Keynote Lecture - April 9, 2005
Dr. David Porreca of University of Waterloo presented Resource Depletion and Surviving the End of Empires
In this talk, I shall explore the issues we all face with respect to humanity's use of one of the key resources for the maintenance of modern civilization: oil. I shall first provide a broad outline of the extent to which we are dependant on oil for every aspect of our modern lifestyle, most crucially in terms of our food supply. Then, the current status of oil production capacity and reserves will be examined, in addition to what options we have to substitute or replace the role of oil in our modern economy. Based on the material presented so far, it will become clear that the production of petroleum worldwide cannot grow indefinitely, and that the era of cheap oil extraction will not outlast our current decade. This will in turn lead to a discussion of the likely consequences of the impending peak in worldwide production of oil. Drawing parallels from other epochs which have been though the decline of a crucial resource, I propose that the activities sponsored by this conference are likely to morph from being hobbies practiced in people's spare time to become crucial in the economic well-being of those who possess real know-how in low-tech skills.
PhD, University of London
Department of Classical Studies

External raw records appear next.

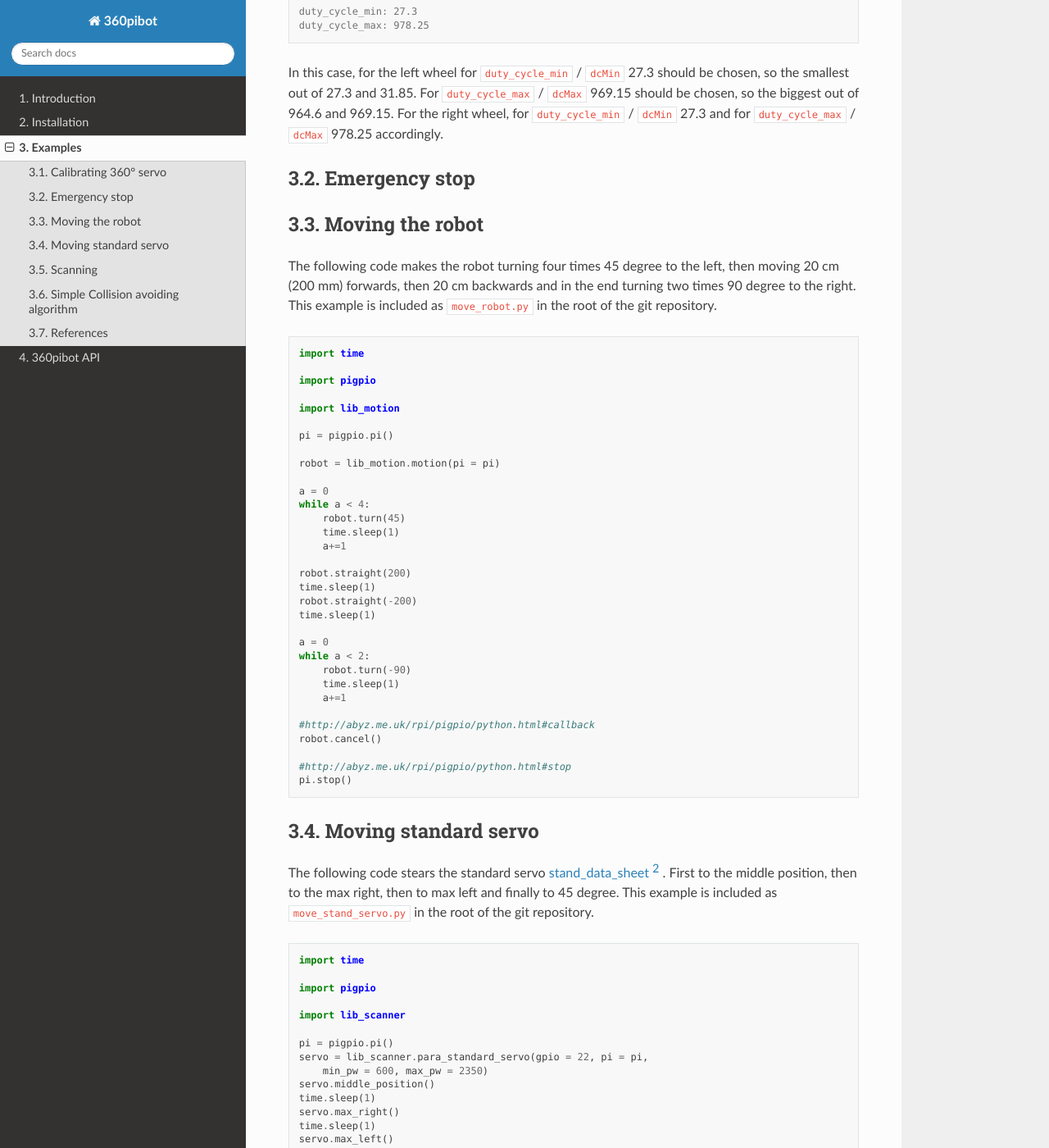
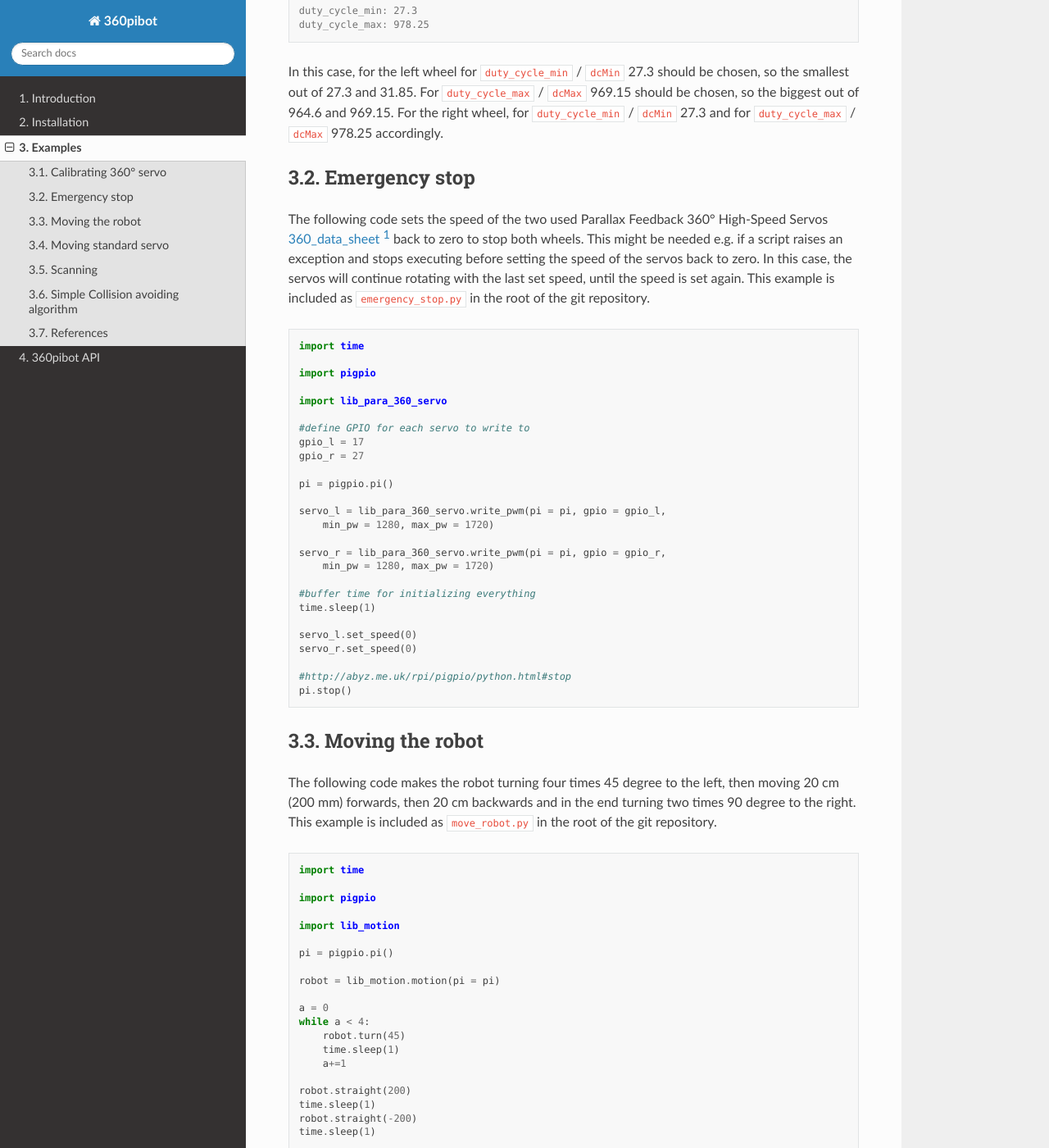
Before and after one commit to choeffer/360pibot, a Sphinx documentation site: the page built from docs/examples.rst, in a window 1280 px wide and 1400 px high, scrolled down 2244 px. Shown: the whole window at 82% size. Built offline with Sphinx 7.4.7 and the Read the Docs theme 2.0.0, drawn with Linux system fonts in a browser that asks for light colours; some of the changed text lies outside the part shown.

Commit message:
some changes in the example section and connected files

```diff
--- a/docs/examples.rst
+++ b/docs/examples.rst
@@ -131,6 +131,43 @@ be chosen, so the biggest out of 964.6 and 969.15. For the right wheel, for ``du
 Emergency stop
 --------------
 
+The following code sets the speed of the two used Parallax Feedback
+360° High-Speed Servos `360_data_sheet`_ back to zero to stop both wheels.
+This might be needed e.g. if a script raises an exception and stops executing
+before setting the speed of the servos back to zero. In this case, the
+servos will continue rotating with the last set speed, until the speed is set
+again. This example is included as ``emergency_stop.py`` in the root of the git
+repository.
+
+.. code-block:: python
+
+    import time
+
+    import pigpio
+
+    import lib_para_360_servo
+
+    #define GPIO for each servo to write to
+    gpio_l = 17
+    gpio_r = 27
+
+    pi = pigpio.pi()
+
+    servo_l = lib_para_360_servo.write_pwm(pi = pi, gpio = gpio_l,
+        min_pw = 1280, max_pw = 1720)
+
+    servo_r = lib_para_360_servo.write_pwm(pi = pi, gpio = gpio_r,
+        min_pw = 1280, max_pw = 1720)
+
+    #buffer time for initializing everything
+    time.sleep(1)
+
+    servo_l.set_speed(0)
+    servo_r.set_speed(0)
+
+    #http://abyz.me.uk/rpi/pigpio/python.html#stop
+    pi.stop()
+
 Moving the robot
 ----------------
 
@@ -191,8 +228,10 @@ root of the git repository.
     import lib_scanner
 
     pi = pigpio.pi()
+
     servo = lib_scanner.para_standard_servo(gpio = 22, pi = pi,
         min_pw = 600, max_pw = 2350)
+
     servo.middle_position()
     time.sleep(1)
     servo.max_right()
@@ -218,7 +257,9 @@ in the root of the git repository.
     import lib_scanner
 
     pi = pigpio.pi()
+
     ranger = lib_scanner.scanner(pi = pi)
+
     distances = ranger.read_all_angles()
     print(distances)
 
--- a/move_stand_servo.py
+++ b/move_stand_servo.py
@@ -5,8 +5,10 @@ import pigpio
 import lib_scanner
 
 pi = pigpio.pi()
+
 servo = lib_scanner.para_standard_servo(gpio = 22, pi = pi,
     min_pw = 600, max_pw = 2350)
+
 servo.middle_position()
 time.sleep(1)
 servo.max_right()
--- a/scanning.py
+++ b/scanning.py
@@ -3,7 +3,9 @@ import pigpio
 import lib_scanner
 
 pi = pigpio.pi()
+
 ranger = lib_scanner.scanner(pi = pi)
+
 distances = ranger.read_all_angles()
 print(distances)
 
```
Also changed, not shown: other parts of docs/examples.rst (+4 -4 lines), emergency_stop.py (added, +26 -0 lines), lib_scanner.py (+5 -3 lines).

University of Waterloo David Porreca joins the classical studies department after completing a PhD(2001) at the Warburg Institute, University of London, UK, and a Postdoctoral Fellowship at Wilfrid Laurier University, where he was appointed an Adjunct Professor in the Department of Religion and Culture. Porreca began his academic career at UW, earning a BA in Medieval Studies; he received an MA from the Centre for Medieval Studies at the University of Toronto. His research interests include the heritage of the classical tradition; influence of writings attributed to Hermes Trismegistus on the Middle Ages; ancient and medieval esoterica: medieval philosophy and theology. He is teaching Latin language courses and courses on Late Antiquity and the Middle Ages. Porreca received a SSHRC Doctoral Fellowship and Postdoctoral Fellowship, and is currently co-investigator for a UW LT3 Learning Initiatives Fund project on Digital Teaching and Learning for Classical Studies. Outside of work, he spends time "raising my dear daughter, Maya; studying issues of worldwide resource depletion in order to establish a basis for local sustainable living with a minimal ecological footprint; board/card games.